Teenage halfback Sam Walker has put on a performance for the ages to lead the Sydney Roosters to a sensational 26-18 comeback win over Cronulla.
After they trailed 18-4 with just 19 minutes to play, Walker set up two tries and scored one of his own in the space of just seven minutes to leave the Sharks stunned.
Playing in just his second NRL game and at age 18, Walker showed composure well beyond his years.
The result also came with the Roosters playing without third-string hooker Freddy Lussick, leaving rookie Benjamin Marschke to play 63 minutes at dummy-half.

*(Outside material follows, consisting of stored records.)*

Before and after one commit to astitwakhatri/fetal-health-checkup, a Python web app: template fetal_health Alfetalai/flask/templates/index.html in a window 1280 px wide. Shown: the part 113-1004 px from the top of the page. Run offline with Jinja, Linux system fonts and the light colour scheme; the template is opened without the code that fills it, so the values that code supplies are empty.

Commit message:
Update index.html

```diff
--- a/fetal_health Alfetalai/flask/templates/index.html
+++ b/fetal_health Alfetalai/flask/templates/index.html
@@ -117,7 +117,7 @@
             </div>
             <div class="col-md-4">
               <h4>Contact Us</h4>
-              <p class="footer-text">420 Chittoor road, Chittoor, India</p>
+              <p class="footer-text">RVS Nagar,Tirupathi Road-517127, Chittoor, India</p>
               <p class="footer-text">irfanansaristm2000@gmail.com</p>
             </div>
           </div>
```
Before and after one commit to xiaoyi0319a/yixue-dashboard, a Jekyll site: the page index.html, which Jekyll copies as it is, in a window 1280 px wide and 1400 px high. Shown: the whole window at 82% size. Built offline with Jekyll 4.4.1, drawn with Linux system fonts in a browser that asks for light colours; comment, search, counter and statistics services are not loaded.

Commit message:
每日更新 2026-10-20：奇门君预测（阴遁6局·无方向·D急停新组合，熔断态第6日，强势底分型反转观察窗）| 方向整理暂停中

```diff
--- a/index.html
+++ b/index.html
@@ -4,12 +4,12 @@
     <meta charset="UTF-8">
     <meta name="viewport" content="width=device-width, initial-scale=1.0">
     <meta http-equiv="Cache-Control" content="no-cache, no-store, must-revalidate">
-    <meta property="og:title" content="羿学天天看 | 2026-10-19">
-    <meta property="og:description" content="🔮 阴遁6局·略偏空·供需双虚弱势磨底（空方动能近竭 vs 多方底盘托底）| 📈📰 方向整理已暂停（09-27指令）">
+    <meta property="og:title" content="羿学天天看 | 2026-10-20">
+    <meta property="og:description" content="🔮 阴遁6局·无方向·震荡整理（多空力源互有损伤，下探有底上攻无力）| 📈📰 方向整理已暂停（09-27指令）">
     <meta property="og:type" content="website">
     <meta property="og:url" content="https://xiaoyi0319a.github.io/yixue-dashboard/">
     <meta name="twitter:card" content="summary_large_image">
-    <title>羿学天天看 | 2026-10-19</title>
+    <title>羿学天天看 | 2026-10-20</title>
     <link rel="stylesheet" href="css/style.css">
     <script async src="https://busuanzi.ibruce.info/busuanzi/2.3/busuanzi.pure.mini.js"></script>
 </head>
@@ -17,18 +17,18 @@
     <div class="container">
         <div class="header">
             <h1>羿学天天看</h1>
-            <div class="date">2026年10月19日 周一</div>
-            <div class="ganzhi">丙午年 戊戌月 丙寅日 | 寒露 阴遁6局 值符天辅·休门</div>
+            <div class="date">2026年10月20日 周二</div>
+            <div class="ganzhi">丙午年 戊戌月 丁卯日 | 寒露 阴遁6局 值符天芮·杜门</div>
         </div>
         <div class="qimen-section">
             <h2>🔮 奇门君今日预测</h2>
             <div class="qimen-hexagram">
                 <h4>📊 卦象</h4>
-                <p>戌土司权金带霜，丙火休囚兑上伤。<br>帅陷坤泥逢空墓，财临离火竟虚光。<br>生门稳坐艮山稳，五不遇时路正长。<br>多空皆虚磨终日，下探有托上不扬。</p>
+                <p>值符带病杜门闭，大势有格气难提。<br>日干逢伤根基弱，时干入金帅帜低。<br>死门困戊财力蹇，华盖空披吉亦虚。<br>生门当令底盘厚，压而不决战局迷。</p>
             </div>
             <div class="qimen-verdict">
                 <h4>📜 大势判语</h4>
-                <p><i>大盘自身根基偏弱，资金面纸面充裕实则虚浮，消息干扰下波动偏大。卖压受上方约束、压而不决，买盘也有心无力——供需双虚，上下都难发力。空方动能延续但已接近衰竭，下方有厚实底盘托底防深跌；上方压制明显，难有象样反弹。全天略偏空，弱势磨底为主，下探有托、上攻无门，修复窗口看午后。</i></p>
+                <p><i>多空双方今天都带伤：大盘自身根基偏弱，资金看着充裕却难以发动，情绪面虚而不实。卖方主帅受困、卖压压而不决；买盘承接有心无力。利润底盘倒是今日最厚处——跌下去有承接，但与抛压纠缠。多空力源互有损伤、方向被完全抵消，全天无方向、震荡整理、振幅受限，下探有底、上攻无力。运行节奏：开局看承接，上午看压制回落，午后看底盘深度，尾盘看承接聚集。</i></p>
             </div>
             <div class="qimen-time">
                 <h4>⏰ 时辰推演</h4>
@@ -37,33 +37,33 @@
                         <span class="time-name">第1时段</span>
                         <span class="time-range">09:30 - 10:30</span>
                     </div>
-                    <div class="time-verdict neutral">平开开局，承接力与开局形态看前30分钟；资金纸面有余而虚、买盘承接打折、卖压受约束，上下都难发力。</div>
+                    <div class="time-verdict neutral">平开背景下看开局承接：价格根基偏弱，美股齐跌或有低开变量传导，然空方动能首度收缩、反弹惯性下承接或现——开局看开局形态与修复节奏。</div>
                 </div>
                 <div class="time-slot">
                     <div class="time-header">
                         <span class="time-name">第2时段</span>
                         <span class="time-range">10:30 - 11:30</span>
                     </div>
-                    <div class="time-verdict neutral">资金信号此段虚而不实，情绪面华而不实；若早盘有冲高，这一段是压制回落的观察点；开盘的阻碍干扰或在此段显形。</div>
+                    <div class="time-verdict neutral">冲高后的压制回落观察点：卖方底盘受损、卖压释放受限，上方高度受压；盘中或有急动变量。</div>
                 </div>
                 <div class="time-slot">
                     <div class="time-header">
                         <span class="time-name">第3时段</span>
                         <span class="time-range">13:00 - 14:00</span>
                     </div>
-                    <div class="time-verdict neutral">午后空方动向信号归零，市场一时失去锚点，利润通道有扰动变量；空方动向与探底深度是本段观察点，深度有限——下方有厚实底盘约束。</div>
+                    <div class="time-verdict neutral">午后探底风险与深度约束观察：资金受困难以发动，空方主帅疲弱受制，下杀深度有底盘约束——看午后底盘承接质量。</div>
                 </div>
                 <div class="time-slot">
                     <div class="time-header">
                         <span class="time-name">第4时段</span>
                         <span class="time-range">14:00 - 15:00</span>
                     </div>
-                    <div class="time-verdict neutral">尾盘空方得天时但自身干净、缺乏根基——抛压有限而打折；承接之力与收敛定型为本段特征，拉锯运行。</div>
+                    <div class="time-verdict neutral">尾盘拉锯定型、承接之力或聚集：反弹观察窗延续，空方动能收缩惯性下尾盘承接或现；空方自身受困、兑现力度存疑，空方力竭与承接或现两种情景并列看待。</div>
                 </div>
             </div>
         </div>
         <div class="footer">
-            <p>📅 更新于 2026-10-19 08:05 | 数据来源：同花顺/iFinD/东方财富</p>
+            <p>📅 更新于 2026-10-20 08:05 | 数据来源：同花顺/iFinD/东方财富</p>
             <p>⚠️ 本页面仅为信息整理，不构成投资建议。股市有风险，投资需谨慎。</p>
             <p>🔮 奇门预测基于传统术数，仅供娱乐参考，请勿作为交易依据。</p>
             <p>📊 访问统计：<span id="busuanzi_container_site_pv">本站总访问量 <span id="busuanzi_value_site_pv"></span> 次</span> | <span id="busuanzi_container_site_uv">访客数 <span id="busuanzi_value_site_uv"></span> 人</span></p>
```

The Sharks also had their own issues, with Wade Graham suffering his second concussion in the space of 15 days and Josh Dugan also failing a HIA.
The Roosters' comeback started through Walker's halves partner Drew Hutchison, who dummied and sliced his way past Chad Townsend with 19 minutes to play.
But even then, a fightback looked unlikely.
A perfectly executed cut-out ball from the halfback allowed Daniel Tupou to cross in the corner with 10 minutes to play.
Fittingly the No.7 then levelled the scores himself when he dummied and stepped his way back inside Townsend to cross.
And by the 76th minute the game was wrapped up with a perfect two-man cut-out ball for Brett Morris to score his 11th try of the season.
It came after the halfback had also set up the winger with another cut-out ball earlier in the match, helping equal Michael Cleary's record from 1962 for the most tries inside the first five rounds.
"We expect that (from Walker) because we see it often at training," Roosters coach Trent Robinson said.
"And then the ability to put that from training into the game, usually there's a barrier there called nerves, or fear of the big stage or whatever.
"When that's not there, whatever you do at training you can do on the field and that's been the case so far."
Walker's brilliance came as a cruel blow to the Sharks and under-pressure coach John Morris, who looked poised to claim their biggest scalp in more than 20 months.
After not beating a top-eight side all last year, they were dominant from the opening set when Toby Rudolf broke down field.
They looked as if they'd made a point to target Walker in defence, scoring their first try when they ran it down the last on his edge and their second when Will Kennedy pushed through him.
But even after Townsend and Jesse Ramien combined to help Jack Williams score and give them a 14-point lead just after the break, it was Walker and the Roosters who had the last laugh.
"It was a diabolical last 18 minutes," Morris said.
"They taught us a lesson in how to play 80 minutes. But we shouldn't have been in that situation. We should've won that game of football."